Representatives from the electronic industry in Norway also attended the conference. This industry has a turnover of 40 billion per year, and is expected to be able to introduce safer electrical products.

Representatives of the electronics industry in Norway, Delonghi and Kenwood promised to start the process towards Elkjøp, Expert and Komplett immediately after the conference. Furthermore, they will work towards the producers in England and Italy to introduce an increased focus on safety in new products. They were also interested in keeping in touch for further cooperation, and especially towards the Design thinking-group in the project, says Jens Reigstad, business developer in BTO.

Touching story from Linus’ parents

One of the presentations was held by the parents of Linus (3), who was severely scalded in an accident in his day-care.

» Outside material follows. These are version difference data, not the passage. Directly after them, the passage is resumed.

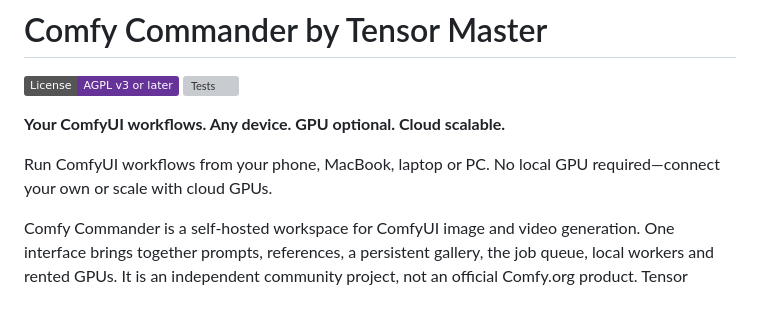
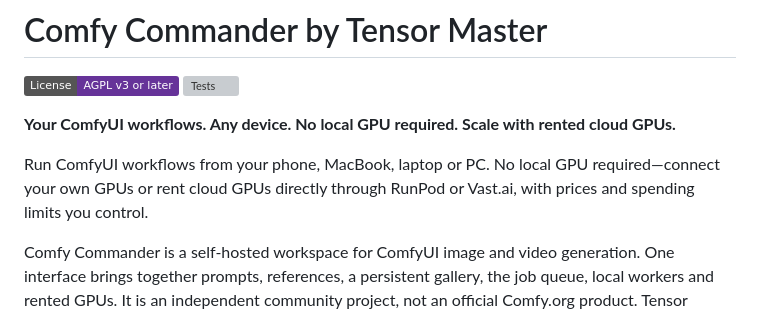
Before and after one commit to mexxmillion/comfy-commander, a Markdown page: README.md, the part around the change. Drawn GitHub-style; badges without logos; grey boxes are pictures that could not be loaded.

Commit message:
Clarify direct cloud GPU rentals in opening tagline

```diff
--- a/README.md
+++ b/README.md
@@ -3,10 +3,11 @@
 [![License: AGPL v3 or later](https://img.shields.io/badge/License-AGPL_v3_or_later-663399.svg)](LICENSE)
 [![Tests](https://github.com/mexxmillion/comfy-commander/actions/workflows/ci.yml/badge.svg)](https://github.com/mexxmillion/comfy-commander/actions/workflows/ci.yml)
 
-**Your ComfyUI workflows. Any device. GPU optional. Cloud scalable.**
+**Your ComfyUI workflows. Any device. No local GPU required. Scale with rented cloud GPUs.**
 
 Run ComfyUI workflows from your phone, MacBook, laptop or PC. No local GPU
-required—connect your own or scale with cloud GPUs.
+required—connect your own GPUs or rent cloud GPUs directly through RunPod or
+Vast.ai, with prices and spending limits you control.
 
 Comfy Commander is a self-hosted workspace for ComfyUI image and video generation.
 One interface brings together prompts, references, a persistent gallery, the job
```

Linus’ parents made a strong impression on the participants with her story. They gave a special insight into how an accident like this affects the family, and how the burn injury will affect Linus in the future, says Reigstad.

Magne Raundalen, Child psychologist at Senter for krisepsykologi, followed up with an interesting presentation of the mental challenges victims of burn and scald injuries might experience, he continues.

Read more about Linus in BT: Linus (3) ble skåldet av kokvarm suppe (In Norwegian).

About the project

The project is organized by the Department of plastic surgery and burn injury at Haukeland University Hospital, in collaboration with Bergen Teknologioverføring (BTO) and Bergen Emergency Clinic. The project has support from the national competence network Innomed.

The project group is multidisciplinary, and consists among others of general practitioners, nurses, midwives, chief physicians and nurses etc.